Pearly Kings & Queens
Henry was born in the early 1860's and brought up in an orphanage in Somers Town, an area slightly north of, but nestling between Euston and St Pancras. At the age of thirteen, young Henry left the orphanage to make his way in life and became a street sweeper. It would seem that he spent a great deal of time around the markets, which at the time were populated by the Costermongers (fruit and vegetable sellers), who could be identified by the single rows of pearl buttons sewn on to their trousers and caps.
Although it is generally agreed that the Costermongers were a bit rough around the edges, they were a close knit community and would always look out for each other and if one Costermonger was down on his luck, the others would have a whip round to help him out. In a similar fashion, Henry Croft decided that he would like to somehow give something back to the orphanage that had helped him, so began to collect money. He also realised that he needed to draw attention to himself, so began collecting up all the pearl buttons he could find from the market streets and sewed as many as he possibly could to his hat and clothes.
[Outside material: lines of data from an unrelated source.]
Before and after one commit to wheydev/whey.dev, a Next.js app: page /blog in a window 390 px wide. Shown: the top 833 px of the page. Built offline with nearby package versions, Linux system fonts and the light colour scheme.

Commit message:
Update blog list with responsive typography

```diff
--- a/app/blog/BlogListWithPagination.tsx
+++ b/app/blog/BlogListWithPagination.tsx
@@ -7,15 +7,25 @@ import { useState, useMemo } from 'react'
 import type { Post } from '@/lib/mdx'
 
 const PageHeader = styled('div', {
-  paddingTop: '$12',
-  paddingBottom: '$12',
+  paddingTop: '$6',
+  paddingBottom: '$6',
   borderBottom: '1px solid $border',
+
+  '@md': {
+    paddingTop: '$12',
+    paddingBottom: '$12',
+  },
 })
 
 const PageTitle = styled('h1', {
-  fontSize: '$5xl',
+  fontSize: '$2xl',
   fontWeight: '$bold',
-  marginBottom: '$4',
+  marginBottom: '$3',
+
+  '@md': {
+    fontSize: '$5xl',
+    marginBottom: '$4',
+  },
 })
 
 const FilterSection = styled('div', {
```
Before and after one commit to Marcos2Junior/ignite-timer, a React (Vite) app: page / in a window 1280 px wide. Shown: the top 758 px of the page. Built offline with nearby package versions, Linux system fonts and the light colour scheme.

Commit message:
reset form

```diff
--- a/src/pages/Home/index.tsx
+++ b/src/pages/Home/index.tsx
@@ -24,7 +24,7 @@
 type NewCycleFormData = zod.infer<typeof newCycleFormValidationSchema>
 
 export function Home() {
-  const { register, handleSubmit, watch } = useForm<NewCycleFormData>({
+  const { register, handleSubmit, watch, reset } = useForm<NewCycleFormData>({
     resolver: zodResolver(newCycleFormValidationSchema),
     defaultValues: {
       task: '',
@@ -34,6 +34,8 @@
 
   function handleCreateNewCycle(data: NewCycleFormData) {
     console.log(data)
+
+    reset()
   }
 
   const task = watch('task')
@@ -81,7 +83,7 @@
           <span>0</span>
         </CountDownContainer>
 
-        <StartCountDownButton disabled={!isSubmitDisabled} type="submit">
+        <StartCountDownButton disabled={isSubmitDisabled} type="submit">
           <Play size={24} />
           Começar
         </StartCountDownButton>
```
When Henry Croft died in 1930, it is thought he had managed to collect £200,000 (in todays money) for charity, which is no mean feat for anyone, let alone an orphaned Victorian street cleaner. He was laid to rest in Finchley Cemetery, but unfortunately the accompanying statue of Henry Croft, the original Pearly King standing proudly in his button covered top hat and coat was vandalised in 1995. The good news is that it's been restored and he can now be found in the crypt of St Martins in the Field, just by Trafalgar Square.